We’ve put on our headphones and escaped into the ambient worlds of the Calais 2037 podcast and Brian Eno’s boxed set ‘Music for Installations’. Here’s why they are great to listen to with ear goggles.
The Office Playlist exploded this week with Song Exploder telling us the tales behind our favourite songs and power pop 3-piece The Courtneys rocking us Kiwi-style from Vancouver.
Continuing on from last week’s Office Playlist, we’re focussing on Australia. The Australian Podcast Awards have brought some amazing podcasts into the spotlight, while Kylie Minogue’s new album Golden may have just turned that colour because it was left out in the country sun too long.
Sometimes it’s nice to blow out the cobwebs, so things got a bit loud on the Office Playlist this week.
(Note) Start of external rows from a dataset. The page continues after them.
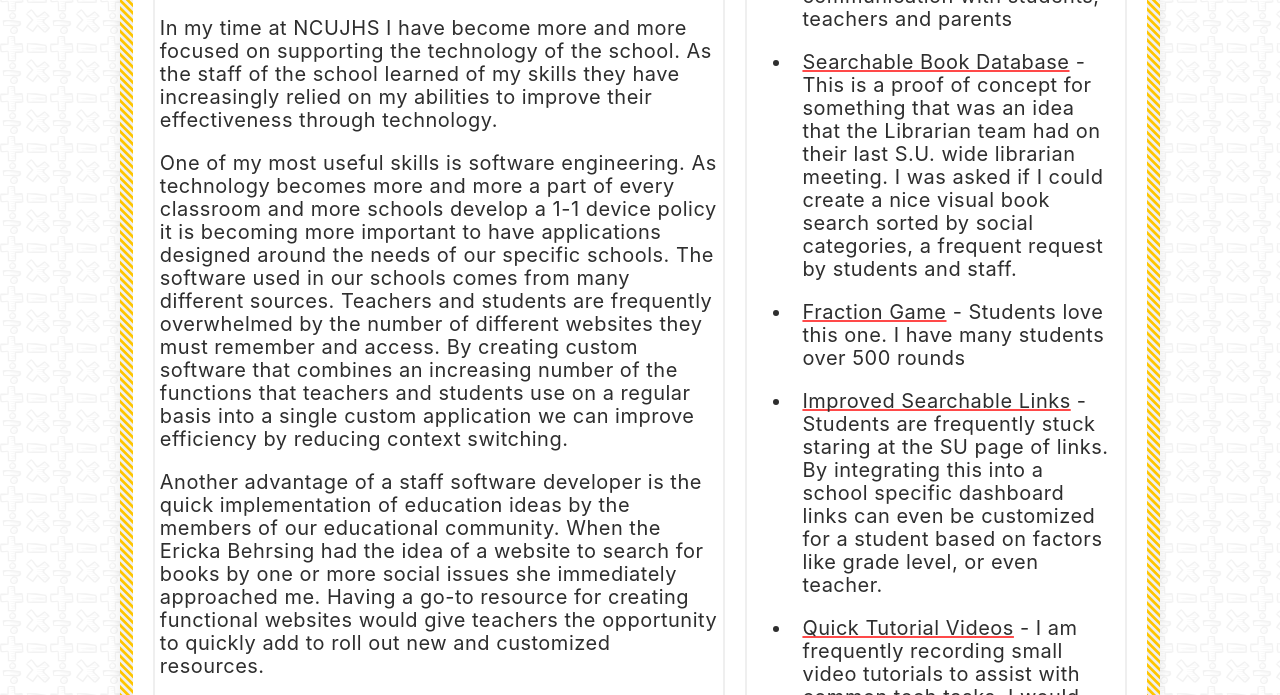
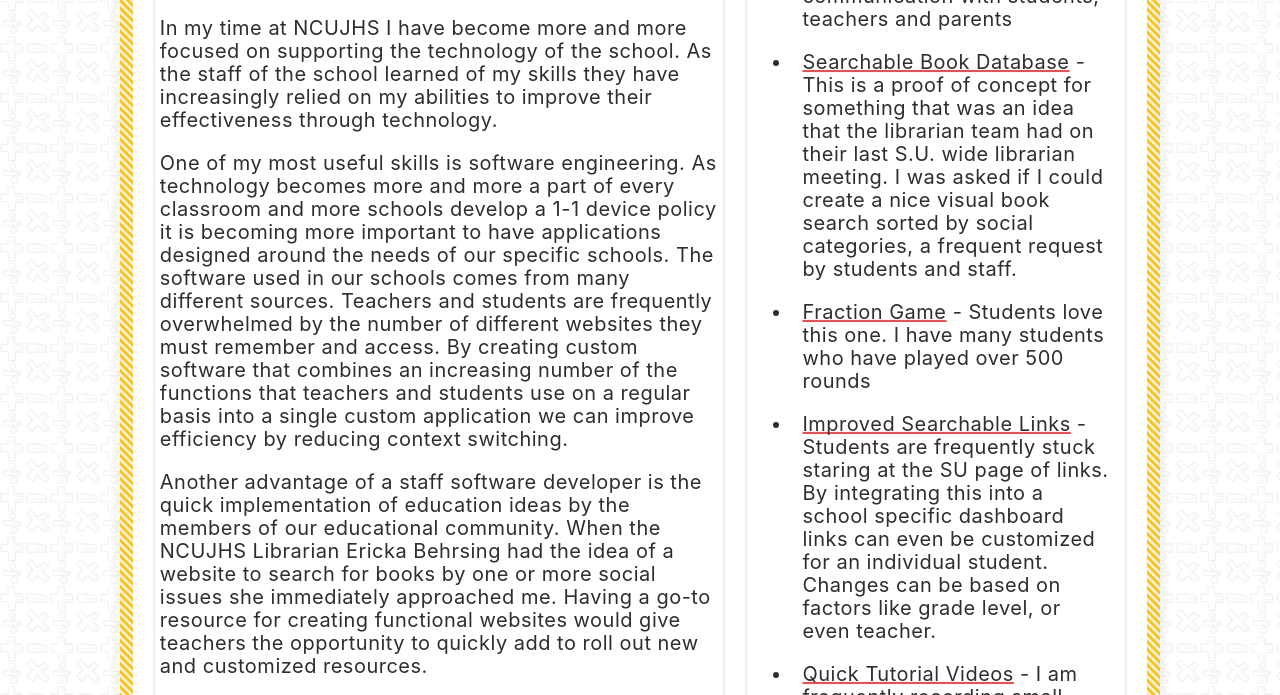
Before and after one commit to mysticfalconvt/BoskindTechNew, a Gatsby site in the folder BoskindGatsby/: page /ncsu in a window 1280 px wide. Shown: the part 465-1160 px from the top of the page. Built offline with nearby package versions, Linux system fonts and the light colour scheme; Gatsby itself is replaced by a stand-in of ours.

Commit message:
dad's changes

```diff
--- a/BoskindGatsby/src/pages/ncsu.js
+++ b/BoskindGatsby/src/pages/ncsu.js
@@ -46,11 +46,11 @@
           <p>
             Another advantage of a staff software developer is the quick
             implementation of education ideas by the members of our educational
-            community. When the Ericka Behrsing had the idea of a website to
-            search for books by one or more social issues she immediately
-            approached me. Having a go-to resource for creating functional
-            websites would give teachers the opportunity to quickly add to roll
-            out new and customized resources.
+            community. When the NCUJHS Librarian Ericka Behrsing had the idea of
+            a website to search for books by one or more social issues she
+            immediately approached me. Having a go-to resource for creating
+            functional websites would give teachers the opportunity to quickly
+            add to roll out new and customized resources.
           </p>
           <p>
             I realize that this is a shift for the focus of the SU. This would
@@ -76,22 +76,23 @@
               </a>
               {' - '}
               This is a proof of concept for something that was an idea that the
-              Librarian team had on their last S.U. wide librarian meeting. I
+              librarian team had on their last S.U. wide librarian meeting. I
               was asked if I could create a nice visual book search sorted by
               social categories, a frequent request by students and staff.
             </li>
             <li>
               <a href="/code/theFabulousFractionGame/">Fraction Game</a>
               {' - '}
-              Students love this one. I have many students over 500 rounds
+              Students love this one. I have many students who have played over
+              500 rounds
             </li>
             <li>
               <a href="/links/">Improved Searchable Links</a>
               {' - '}
               Students are frequently stuck staring at the SU page of links. By
               integrating this into a school specific dashboard links can even
-              be customized for a student based on factors like grade level, or
-              even teacher.
+              be customized for an individual student. Changes can be based on
+              factors like grade level, or even teacher.
             </li>
             <li>
               <a href="https://drive.google.com/file/d/1DAZ47Z_gvB85f9vQeg_eer_slhdRS4Ut/view?usp=sharing">
```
The Real Thing is an ABC podcast collecting real stories from across Australia. Car Seat Headrest is a dumb name for a great band with loud guitars.
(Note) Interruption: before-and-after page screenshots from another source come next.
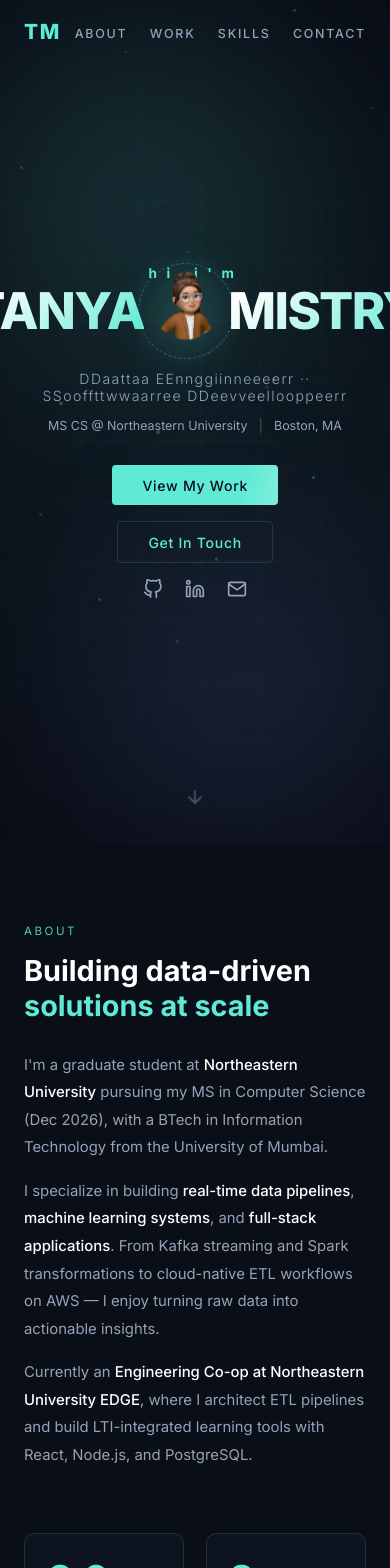
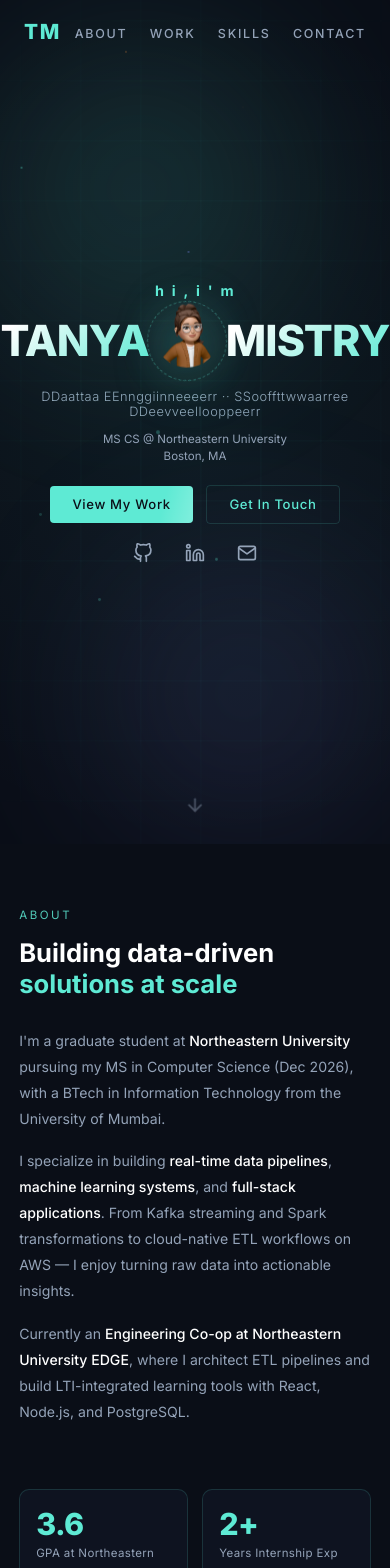
Before and after one commit to tanyamistry/Portfolio, a React (Vite) app: page / in a window 390 px wide. Shown: the top 1568 px of the page. Built offline with nearby package versions, Linux system fonts and the light colour scheme.

Commit message:
Full mobile responsiveness pass across all sections

```diff
--- a/src/components/styles/About.css
+++ b/src/components/styles/About.css
@@ -71,10 +71,45 @@
 
 @media (max-width: 1024px) {
   .about {
-    padding: 5rem 1.5rem;
+    padding: 5rem 2rem;
   }
   .about__inner {
     grid-template-columns: 1fr;
     gap: 3rem;
   }
 }
+
+@media (max-width: 640px) {
+  .about {
+    padding: 4rem 1.2rem;
+  }
+  .about__heading {
+    font-size: clamp(1.6rem, 5vw, 2.2rem);
+  }
+  .about__body {
+    font-size: 0.88rem;
+  }
+  .about__stats {
+    grid-template-columns: 1fr 1fr;
+    gap: 0.9rem;
+  }
+  .about__stat {
+    padding: 1.2rem 1rem;
+  }
+  .about__stat-value {
+    font-size: 1.9rem;
+  }
+  .about__stat-label {
+    font-size: 0.72rem;
+  }
+}
+
+@media (max-width: 380px) {
+  .about__stats {
+    grid-template-columns: 1fr 1fr;
+    gap: 0.7rem;
+  }
+  .about__stat-value {
+    font-size: 1.6rem;
+  }
+}
--- a/src/components/styles/Career.css
+++ b/src/components/styles/Career.css
@@ -16,7 +16,7 @@
   left: 50%;
   transform: translateX(-50%);
   width: 1px;
-  top: 8.5rem; /* offset for heading */
+  top: 8.5rem;
   bottom: 9rem;
   background: var(--border);
   z-index: 0;
@@ -45,7 +45,6 @@
   position: relative;
 }
 
-/* Vertical line through center column */
 .career__row:not(:last-child) .career__center::after {
   content: '';
   position: absolute;
@@ -57,7 +56,6 @@
   background: var(--border);
 }
 
-/* Extra line segment above first dot to fill gap */
 .career__row:first-child .career__center::before {
   content: none;
 }
@@ -184,13 +182,14 @@
   padding-bottom: 0;
 }
 
-/* ── Responsive ── */
+/* ── Tablet ── */
 @media (max-width: 768px) {
   .career {
     padding: 5rem 1.5rem;
   }
-
-  /* Stack: date above card, no center column */
+  .career__line-track {
+    display: none;
+  }
   .career__row {
     grid-template-columns: 1fr;
     gap: 0.5rem;
@@ -199,25 +198,48 @@
     padding-bottom: 2.5rem;
     position: relative;
   }
-
   .career__center {
     position: absolute;
     left: -6px;
     top: 0.9rem;
     padding: 0;
   }
-
   .career__center::after {
-    display: none;
+    display: none !important;
   }
-
   .career__left {
     justify-content: flex-start;
     padding-bottom: 0.8rem;
     padding-top: 0;
   }
-
   .career__right {
     padding-bottom: 0;
   }
 }
+
+/* ── Mobile ── */
+@media (max-width: 480px) {
+  .career {
+    padding: 4rem 1rem;
+  }
+  .career__row {
+    padding-left: 1.2rem;
+    padding-bottom: 2rem;
+  }
+  .career__card {
+    padding: 1.2rem;
+  }
+  .career__title {
+    font-size: 0.95rem;
+  }
+  .career__company {
+    font-size: 0.8rem;
+  }
+  .career__bullets li {
+    font-size: 0.8rem;
+  }
+  .career__period {
+    font-size: 0.72rem;
+    padding: 0.25rem 0.7rem;
+  }
+}
--- a/src/components/styles/Contact.css
+++ b/src/components/styles/Contact.css
@@ -1,5 +1,5 @@
 .contact {
-  padding: 9rem 3rem 4rem;
+  padding: 9rem 3rem 6rem;
   min-height: 75vh;
   display: flex;
   flex-direction: column;
@@ -36,13 +36,14 @@
 }
 
 .contact__email {
-  font-size: 1.15rem;
+  font-size: 1.1rem;
   color: var(--teal);
   font-weight: 500;
   border-bottom: 1px solid transparent;
   padding-bottom: 2px;
   transition: border-color 0.2s;
   letter-spacing: 0.02em;
+  word-break: break-all;
 }
 
 .contact__email:hover {
@@ -51,7 +52,7 @@
 
 .contact__links {
   display: flex;
-  gap: 1.2rem;
+  gap: 1rem;
   flex-wrap: wrap;
   justify-content: center;
   margin-top: 0.4rem;
@@ -78,15 +79,17 @@
 }
 
 .contact__footer {
-  position: absolute;
-  bottom: 2rem;
+  margin-top: 3rem;
   display: flex;
   align-items: center;
+  justify-content: center;
+  flex-wrap: wrap;
   gap: 0.6rem;
   font-size: 0.73rem;
   color: var(--gray);
   opacity: 0.4;
   letter-spacing: 0.04em;
+  text-align: center;
 }
 
 .contact__footer-sep {
@@ -96,6 +99,36 @@
 
 @media (max-width: 1024px) {
   .contact {
-    padding: 5rem 1.5rem 5rem;
+    padding: 5rem 2rem 5rem;
+    min-height: auto;
   }
 }
+
+@media (max-width: 640px) {
+  .contact {
+    padding: 4rem 1.2rem 4rem;
+  }
+  .contact__heading {
+    font-size: clamp(1.8rem, 8vw, 2.5rem);
+  }
+  .contact__sub {
+    font-size: 0.85rem;
+  }
+  .contact__email {
+    font-size: 0.9rem;
+  }
+  .contact__links {
+    flex-direction: column;
+    align-items: stretch;
+    width: 100%;
+    max-width: 280px;
+  }
+  .contact__link {
+    justify-content: center;
+    padding: 0.75rem 1rem;
+  }
+  .contact__footer {
+    margin-top: 2rem;
+    font-size: 0.68rem;
+  }
+}
--- a/src/components/styles/Landing.css
+++ b/src/components/styles/Landing.css
@@ -6,7 +6,7 @@
   align-items: center;
   justify-content: center;
   text-align: center;
-  padding: 6rem 2rem 4rem;
+  padding: 7rem 1.5rem 5rem;
   position: relative;
   overflow: hidden;
   gap: 0;
@@ -41,7 +41,6 @@
     transparent 70%
   );
   pointer-events: none;
-  transition: background 0.1s;
 }
 
 /* ── Ambient blobs ── */
@@ -83,16 +82,6 @@
   66%       { transform: translate(40px, -50px) scale(0.95); }
 }
 
-/* ── Decorative line ── */
-.landing__line {
-  width: min(340px, 70vw);
-  height: 1px;
-  background: linear-gradient(90deg, transparent, var(--teal), transparent);
-  margin-bottom: 1.4rem;
-  transform-origin: center;
-  opacity: 0;
-}
-
 /* ── Floating particles ── */
 .landing__particles {
   position: absolute;
@@ -131,30 +120,28 @@
 .landing__particle:nth-child(18) { left: 95%; top: 20%; animation-duration: 7.6s; animation-delay: 1.7s; background: #fb923c; width: 2px; height: 2px; }
 
 @keyframes particleDrift {
-  0%   { opacity: 0;    transform: translateY(0)     scale(0.6); }
+  0%   { opacity: 0;   transform: translateY(0) scale(0.6); }
   20%  { opacity: 0.6; }
   80%  { opacity: 0.3; }
-  100% { opacity: 0;    transform: translateY(-80px) scale(1); }
+  100% { opacity: 0;   transform: translateY(-80px) scale(1); }
 }
 
 /* ── Row 1 – greeting ── */
 .landing__hi {
-  position: absolute;
-  top: 7cm;
-  left: 49%;
-  transform: translateX(-50%);
-  font-size: clamp(0.85rem, 1.6vw, 1.1rem);
+  font-size: clamp(0.9rem, 2vw, 1.1rem);
   color: var(--teal);
-  letter-spacing: normal;
   font-weight: 700;
-  white-space: nowrap;
+  letter-spacing: 0.1em;
+  margin-bottom: 0.8rem;
   display: flex;
   align-items: center;
-  gap: 0.6rem;
+  justify-content: center;
+  gap: 0.4rem;
   perspective: 400px;
+  position: relative;
+  z-index: 1;
 }
 
-/* Each letter is a span added by splitLetters() */
 .landing__hi .letter {
   display: inline-block;
   transform-origin: bottom center;
@@ -165,12 +152,13 @@
   display: flex;
   align-items: center;
   justify-content: center;
-  gap: clamp(1rem, 3vw, 2.8rem);
-  margin-bottom: 1.6rem;
+  gap: clamp(0.8rem, 3vw, 2.8rem);
+  margin-bottom: 1.4rem;
+  width: 100%;
 }
 
 .landing__name {
-  font-size: clamp(4rem, 9.5vw, 8.5rem);
+  font-size: clamp(3rem, 9vw, 8.5rem);
   font-weight: 900;
   line-height: 1;
   letter-spacing: -0.03em;
@@ -179,8 +167,8 @@
   -webkit-text-fill-color: transparent;
   background-clip: text;
   user-select: none;
-  /* clip-path reveal starts hidden – GSAP controls it */
   clip-path: inset(0 100% 0 0);
+  white-space: nowrap;
 }
 
 .landing__name--right {
@@ -198,7 +186,6 @@
   will-change: transform;
 }
 
-/* Spinning dashed ring */
 .landing__avatar-ring {
   position: absolute;
   width: calc(100% + 28px);
@@ -231,8 +218,8 @@
 }
 
 .landing__avatar-img {
-  width: clamp(110px, 14vw, 190px);
-  height: clamp(110px, 14vw, 190px);
+  width: clamp(90px, 12vw, 190px);
+  height: clamp(90px, 12vw, 190px);
   object-fit: contain;
   border-radius: 50%;
   animation: avatarFloat 5.5s ease-in-out infinite;
@@ -248,16 +235,17 @@
 
 /* ── Subtitle ── */
 .landing__subtitle {
-  font-size: clamp(0.88rem, 1.5vw, 1.1rem);
+  font-size: clamp(0.82rem, 1.8vw, 1.05rem);
   color: var(--gray);
   font-weight: 300;
-  letter-spacing: 0.1em;
-  margin-bottom: 0.85rem;
+  letter-spacing: 0.08em;
+  margin-bottom: 0.8rem;
+  min-height: 1.4em;
 }
 
 .landing__sep {
   color: var(--teal);
-  margin: 0 0.5rem;
+  margin: 0 0.4rem;
 }
 
 /* ── Meta ── */
@@ -265,11 +253,12 @@
   display: flex;
   align-items: center;
   justify-content: center;
-  gap: 0.7rem;
+  flex-wrap: wrap;
+  gap: 0.5rem;
   font-size: 0.78rem;
   color: var(--gray);
   opacity: 0.55;
-  margin-bottom: 2rem;
+  margin-bottom: 1.8rem;
 }
 
 .landing__meta-sep { opacity: 0.4; }
@@ -295,9 +284,9 @@
   text-decoration: none;
   position: relative;
   overflow: hidden;
+  white-space: nowrap;
 }
 
-/* Shimmer on primary button */
 .landing__btn--primary::after {
   content: '';
   position: absolute;
@@ -344,6 +333,7 @@
   transition: color 0.2s, transform 0.2s;
   display: flex;
   align-items: center;
+  padding: 0.4rem;
 }
 .landing__socials a:hover {
   color: var(--teal);
@@ -353,7 +343,7 @@
 /* ── Scroll indicator ── */
 .landing__scroll-indicator {
   position: absolute;
-  bottom: 2rem;
+  bottom: 1.5rem;
   left: 50%;
   transform: translateX(-50%);
   color: var(--gray);
@@ -369,19 +359,71 @@
   50%       { transform: translateX(-50%) translateY(9px); }
 }
 
-/* ── Responsive ── */
+/* ── Tablet ── */
 @media (max-width: 768px) {
-  .landing__name-row { gap: clamp(0.5rem, 2vw, 1rem); }
-  .landing__name     { font-size: clamp(3rem, 11vw, 5rem); }
+  .landing {
+    padding: 6rem 1.2rem 5rem;
+    justify-content: center;
+  }
+  .landing__name {
+    font-size: clamp(2.6rem, 10vw, 4rem);
+  }
+  .landing__name-row {
+    gap: clamp(0.5rem, 2vw, 1.2rem);
+  }
   .landing__avatar-img {
-    width: clamp(76px, 13vw, 110px);
-    height: clamp(76px, 13vw, 110px);
+    width: clamp(70px, 14vw, 100px);
+    height: clamp(70px, 14vw, 100px);
   }
-  .landing__actions { flex-direction: column; }
 }
 
+/* ── Mobile ── */
 @media (max-width: 480px) {
-  .landing__name    { font-size: clamp(2.4rem, 13vw, 4rem); }
-  .landing__avatar-img { width: 68px; height: 68px; }
-  .landing__socials { margin-left: 0; }
+  .landing {
+    padding: 5.5rem 1rem 5rem;
+  }
+  .landing__hi {
+    font-size: 0.9rem;
+    margin-bottom: 0.6rem;
+  }
+  .landing__name {
+    font-size: clamp(2rem, 11vw, 3rem);
+    letter-spacing: -0.02em;
+  }
+  .landing__name-row {
+    gap: 0.4rem;
+    margin-bottom: 1rem;
+  }
+  .landing__avatar-img {
+    width: 64px;
+    height: 64px;
+  }
+  .landing__avatar-ring {
+    width: calc(100% + 16px);
+    height: calc(100% + 16px);
+  }
+  .landing__subtitle {
+    font-size: 0.8rem;
+    letter-spacing: 0.04em;
+  }
+  .landing__meta {
+    font-size: 0.72rem;
+    margin-bottom: 1.4rem;
+    flex-direction: column;
+    gap: 0.2rem;
+  }
+  .landing__meta-sep { display: none; }
+  .landing__actions {
+    gap: 0.75rem;
+  }
+  .landing__btn {
+    padding: 0.65rem 1.4rem;
+    font-size: 0.82rem;
+  }
+  .landing__socials {
+    margin-top: 0.8rem;
+    gap: 1.2rem;
+  }
+  /* Reduce particles on mobile for performance */
+  .landing__particle:nth-child(n+10) { display: none; }
 }
--- a/src/components/styles/TechStack.css
+++ b/src/components/styles/TechStack.css
@@ -7,6 +7,7 @@
   font-weight: 700;
   margin-bottom: 0.5rem;
   color: var(--white);
+  overflow: hidden;
 }
 
 .techstack__sub {
@@ -94,15 +95,27 @@
 
 @media (max-width: 1024px) {
   .techstack {
-    padding: 5rem 1.5rem 3rem;
+    padding: 5rem 2rem 3rem;
   }
   .techstack__categories {
-    grid-template-columns: 1fr 1fr;
+    grid-template-columns: repeat(2, 1fr);
+    gap: 1.4rem;
   }
 }
 
 @media (max-width: 640px) {
+  .techstack {
+    padding: 4rem 1.2rem 3rem;
+  }
   .techstack__categories {
     grid-template-columns: 1fr;
+    gap: 1rem;
+  }
+  .techstack__cat {
+    padding: 1.2rem;
+  }
+  .techstack__pill {
+    font-size: 0.8rem;
+    padding: 0.3rem 0.8rem;
   }
 }
--- a/src/components/styles/WhatIDo.css
+++ b/src/components/styles/WhatIDo.css
@@ -7,6 +7,7 @@
   font-weight: 700;
   margin-bottom: 3rem;
   color: var(--white);
+  overflow: hidden;
 }
 
 .whatido__cards {
@@ -70,11 +71,28 @@
 
 @media (max-width: 1024px) {
   .whatido {
-    padding: 5rem 1.5rem;
+    padding: 5rem 2rem;
+  }
+  .whatido__cards {
+    grid-template-columns: repeat(2, 1fr);
+  }
+}
+
+@media (max-width: 640px) {
+  .whatido {
+    padding: 4rem 1.2rem;
   }
   .whatido__cards {
     grid-template-columns: 1fr;
-    max-width: 520px;
-    margin: 0 auto;
+    gap: 1rem;
+  }
+  .whatido__card {
+    padding: 1.5rem 1.2rem;
+  }
+  .whatido__card-title {
+    font-size: 1.05rem;
+  }
+  .whatido__card-desc {
+    font-size: 0.84rem;
   }
 }
--- a/src/components/styles/Work.css
+++ b/src/components/styles/Work.css
@@ -122,7 +122,7 @@
 
 @media (max-width: 1024px) {
   .work {
-    padding: 5rem 1.5rem;
+    padding: 5rem 2rem;
   }
   .work__grid {
     grid-template-columns: repeat(2, 1fr);
```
Love prevails on our podcast playlist with a broad look at this most personal and universal emotion. And it continues right into the music with Starchild & The New Romantic falling hopelessly in love with the 80s.
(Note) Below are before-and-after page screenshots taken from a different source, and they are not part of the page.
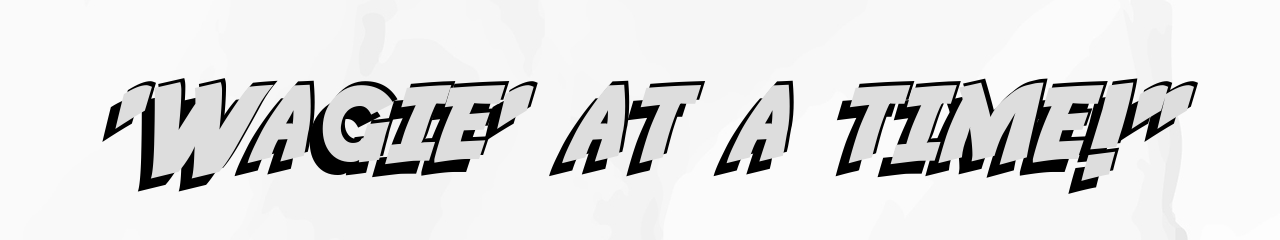
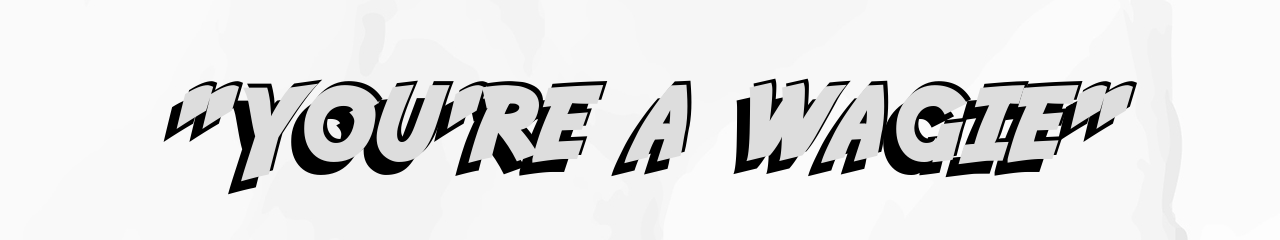
Before and after one commit to rafsan3503/wagie, a plain HTML site: page index.html in a window 1280 px wide. Shown: the part 225-465 px from the top of the page. Drawn offline with nearby package versions, Linux system fonts and the light colour scheme; a web font is replaced by a local one.

Commit message:
title updated

```diff
--- a/index.html
+++ b/index.html
@@ -27,7 +27,7 @@
           <video id="w-node-_0dccb99f-3846-6df9-34e3-d45f903b32ae-75b0cab9" autoplay loop controls class="image-5"
             src="./assets/202311041902.mp4"></video>
 
-          <h2 id="program-title" class="part-title">'Wagie' at a time!"</h2>
+          <h2 id="program-title" class="part-title">"You're a wagie"</h2>
           <h4 id="program-title2" class="part-title2">Crypto Winners, Life Champions!</h4>
 
           <div class="div-block">
```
Looking for a podcast about Tinder dates that will make you laugh out loud? Look no further! And Ryuichi Sakamoto’s new album was greeted with great appreciation whenever it popped up on the office playlist this week.
Our favourite podcast this week is made for kids, by kids, but as adults we absolutely love it! And one of the podcast world’s most interesting characters releases a posthumous album that’s as curious as he was.
There was a darkness on the Office Playlist this week. Black Hands is a chilling true-crime podcast that re-negotiates our relationship with picture perfect New Zealand. And while Slowdive’s first album in 23 years has a black cover, it’s music that will restore and nourish your soul.
The Written & Recorded office hums to the sound of podcasts and music. Once a week we’ll highlight our favourite new podcast and album. This week the oldest man in podcasting presents Harry’s Last Stand and we enter the less-than-virtuous circle of Arcade Fire’s ‘Everything Now’.